→ **DATA SUPPLIED**:
★ ★ ★ ★ ★ ★ ★
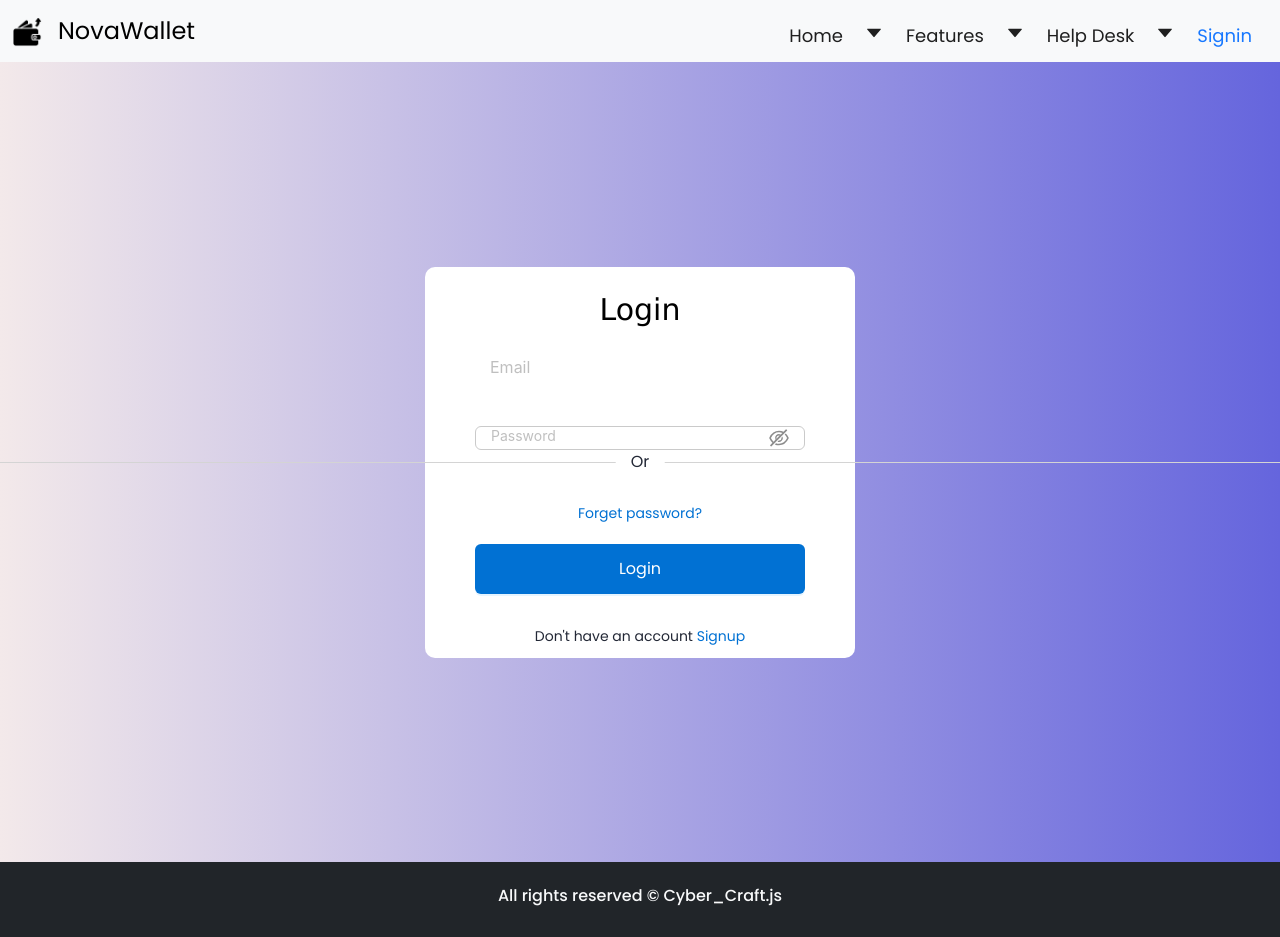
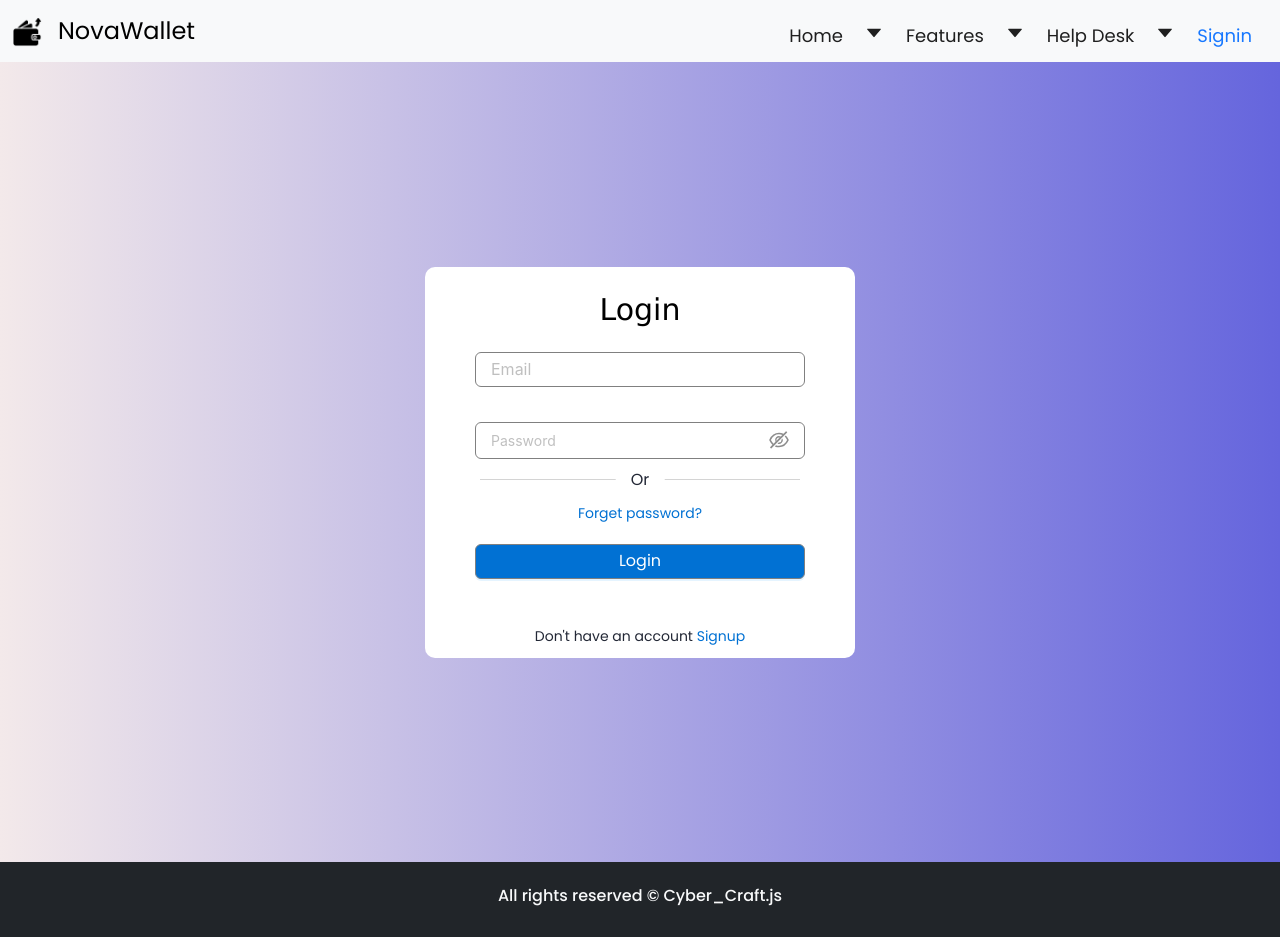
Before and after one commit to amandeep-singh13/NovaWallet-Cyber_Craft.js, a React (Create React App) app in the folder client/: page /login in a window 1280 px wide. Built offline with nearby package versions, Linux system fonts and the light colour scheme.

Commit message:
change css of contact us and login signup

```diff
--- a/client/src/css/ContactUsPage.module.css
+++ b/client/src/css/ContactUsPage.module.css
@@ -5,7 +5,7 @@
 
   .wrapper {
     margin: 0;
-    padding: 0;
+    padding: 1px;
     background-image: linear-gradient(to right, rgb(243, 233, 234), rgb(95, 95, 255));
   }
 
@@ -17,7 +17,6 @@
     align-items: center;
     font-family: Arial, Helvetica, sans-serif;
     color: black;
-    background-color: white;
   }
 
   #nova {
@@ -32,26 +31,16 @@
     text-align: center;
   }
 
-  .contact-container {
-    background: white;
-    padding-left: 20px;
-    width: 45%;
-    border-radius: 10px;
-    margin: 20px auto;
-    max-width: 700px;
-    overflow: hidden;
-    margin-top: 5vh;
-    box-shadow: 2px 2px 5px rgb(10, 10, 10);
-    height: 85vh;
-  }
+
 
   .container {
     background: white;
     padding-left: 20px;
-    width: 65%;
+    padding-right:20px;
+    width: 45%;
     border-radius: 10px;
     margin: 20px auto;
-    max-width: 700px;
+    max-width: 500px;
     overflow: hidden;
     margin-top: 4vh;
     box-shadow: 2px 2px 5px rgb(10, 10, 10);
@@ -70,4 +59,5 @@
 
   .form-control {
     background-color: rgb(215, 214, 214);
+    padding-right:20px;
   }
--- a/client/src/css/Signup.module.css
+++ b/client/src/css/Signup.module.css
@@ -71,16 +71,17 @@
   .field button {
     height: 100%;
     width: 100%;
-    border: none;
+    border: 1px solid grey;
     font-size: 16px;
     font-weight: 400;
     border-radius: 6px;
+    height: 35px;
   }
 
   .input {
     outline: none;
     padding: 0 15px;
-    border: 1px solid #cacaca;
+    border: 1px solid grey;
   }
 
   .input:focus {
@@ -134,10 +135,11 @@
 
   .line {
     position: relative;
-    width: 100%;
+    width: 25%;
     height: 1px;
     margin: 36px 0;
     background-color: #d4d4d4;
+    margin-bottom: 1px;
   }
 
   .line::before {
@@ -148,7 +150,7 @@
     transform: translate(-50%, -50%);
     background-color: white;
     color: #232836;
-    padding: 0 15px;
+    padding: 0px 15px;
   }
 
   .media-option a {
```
★ ★ ★ ★ ★ ★ ★
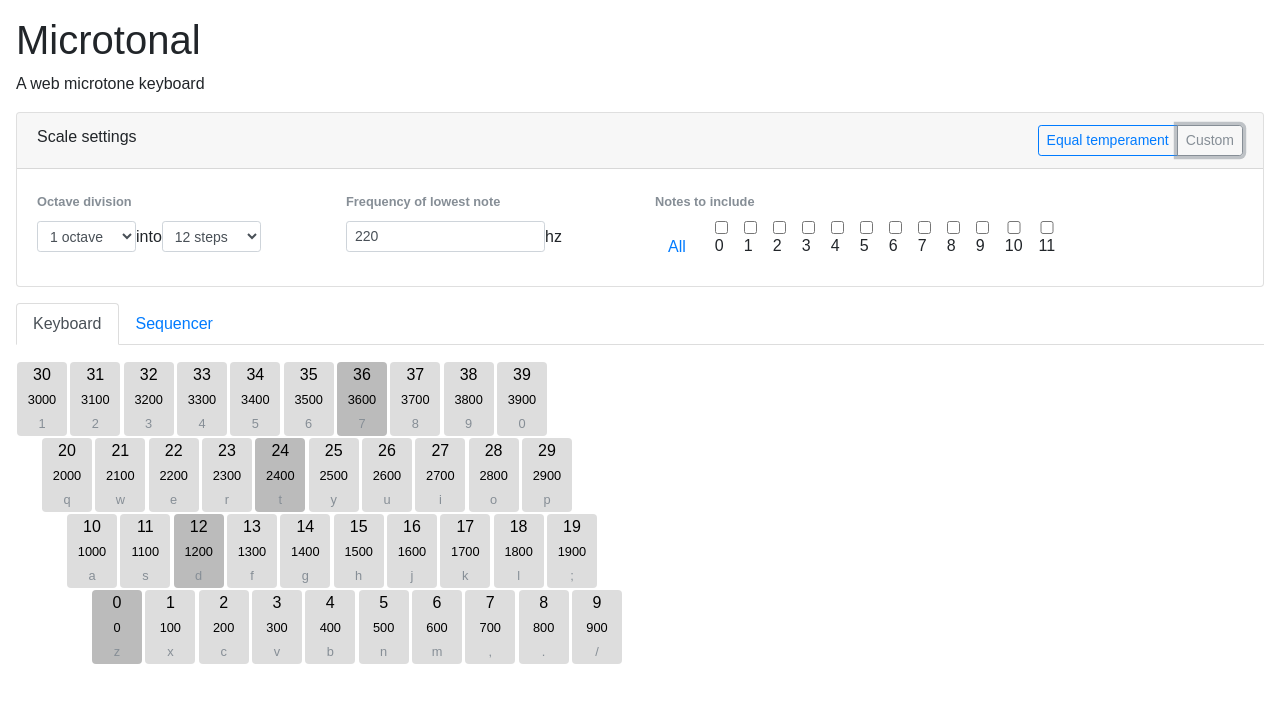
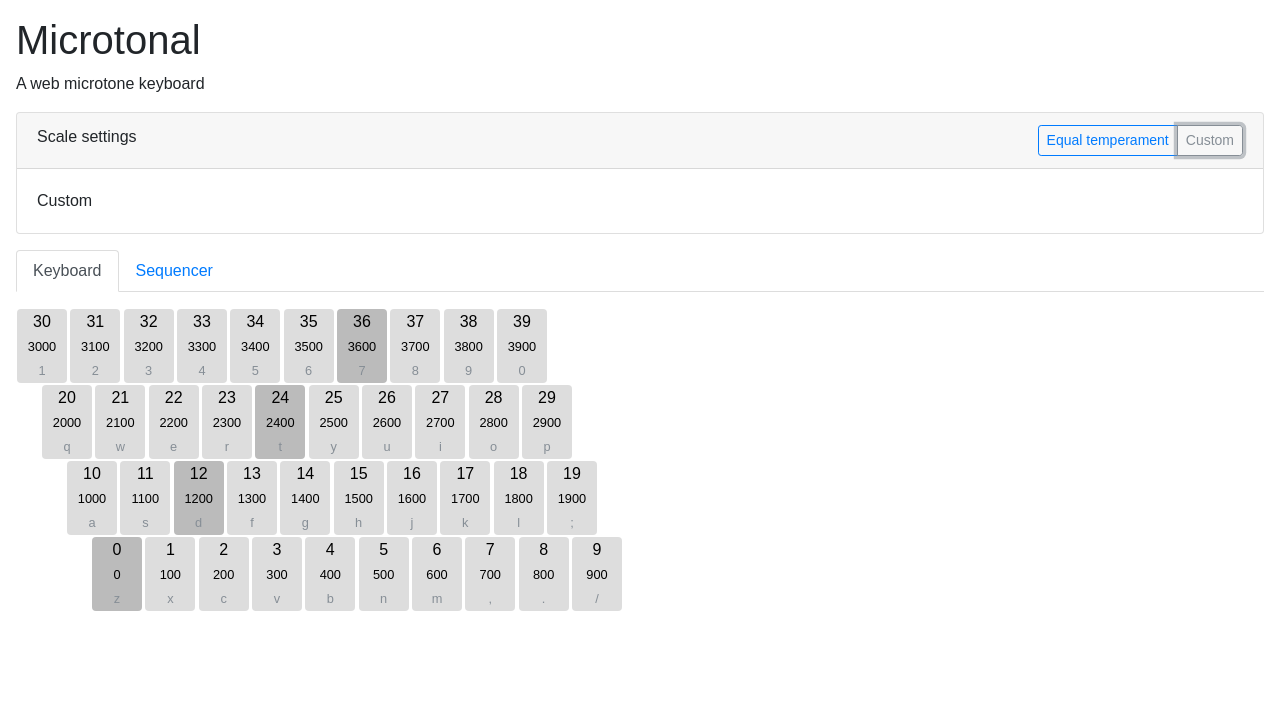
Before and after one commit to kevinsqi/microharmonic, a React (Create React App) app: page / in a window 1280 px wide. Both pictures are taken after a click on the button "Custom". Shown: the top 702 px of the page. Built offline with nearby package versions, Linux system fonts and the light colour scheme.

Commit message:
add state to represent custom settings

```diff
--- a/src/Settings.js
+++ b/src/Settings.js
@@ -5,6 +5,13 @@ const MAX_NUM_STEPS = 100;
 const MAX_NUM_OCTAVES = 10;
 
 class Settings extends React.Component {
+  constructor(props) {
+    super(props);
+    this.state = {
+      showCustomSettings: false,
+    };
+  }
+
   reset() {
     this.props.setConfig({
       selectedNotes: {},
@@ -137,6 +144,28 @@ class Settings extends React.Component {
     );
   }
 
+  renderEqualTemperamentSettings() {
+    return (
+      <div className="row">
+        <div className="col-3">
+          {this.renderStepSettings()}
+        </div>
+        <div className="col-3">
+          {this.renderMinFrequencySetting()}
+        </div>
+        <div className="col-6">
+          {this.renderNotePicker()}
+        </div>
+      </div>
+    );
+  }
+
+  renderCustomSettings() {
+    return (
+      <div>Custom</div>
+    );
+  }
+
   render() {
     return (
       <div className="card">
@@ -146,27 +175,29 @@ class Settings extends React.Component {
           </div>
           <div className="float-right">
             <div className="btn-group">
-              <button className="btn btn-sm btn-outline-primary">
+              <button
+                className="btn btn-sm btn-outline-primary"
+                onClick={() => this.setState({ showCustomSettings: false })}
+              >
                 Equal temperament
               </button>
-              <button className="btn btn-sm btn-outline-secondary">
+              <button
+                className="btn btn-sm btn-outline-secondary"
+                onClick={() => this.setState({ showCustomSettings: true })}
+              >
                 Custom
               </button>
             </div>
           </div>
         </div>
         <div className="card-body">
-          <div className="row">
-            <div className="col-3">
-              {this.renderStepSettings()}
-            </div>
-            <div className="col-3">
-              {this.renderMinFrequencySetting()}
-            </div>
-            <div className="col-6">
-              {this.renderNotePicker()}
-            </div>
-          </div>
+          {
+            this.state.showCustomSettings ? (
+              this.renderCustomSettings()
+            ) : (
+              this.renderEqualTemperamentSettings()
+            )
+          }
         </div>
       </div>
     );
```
★ ★ ★ ★ ★ ★ ★
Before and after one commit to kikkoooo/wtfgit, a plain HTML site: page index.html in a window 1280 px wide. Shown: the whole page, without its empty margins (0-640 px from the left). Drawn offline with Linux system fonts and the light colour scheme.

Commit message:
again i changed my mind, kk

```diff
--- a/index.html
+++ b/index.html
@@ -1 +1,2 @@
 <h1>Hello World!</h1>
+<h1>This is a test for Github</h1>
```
★ ★ ★ ★ ★ ★ ★
Every line with "padding" in it should be copied from the entries.

→ **TASK OUTPUT**:
-    padding: 0;
+    padding: 1px;
-    padding-left: 20px;
     padding-left: 20px;
+    padding-right:20px;
+    padding-right:20px;
     padding: 0 15px;
-    padding: 0 15px;
+    padding: 0px 15px;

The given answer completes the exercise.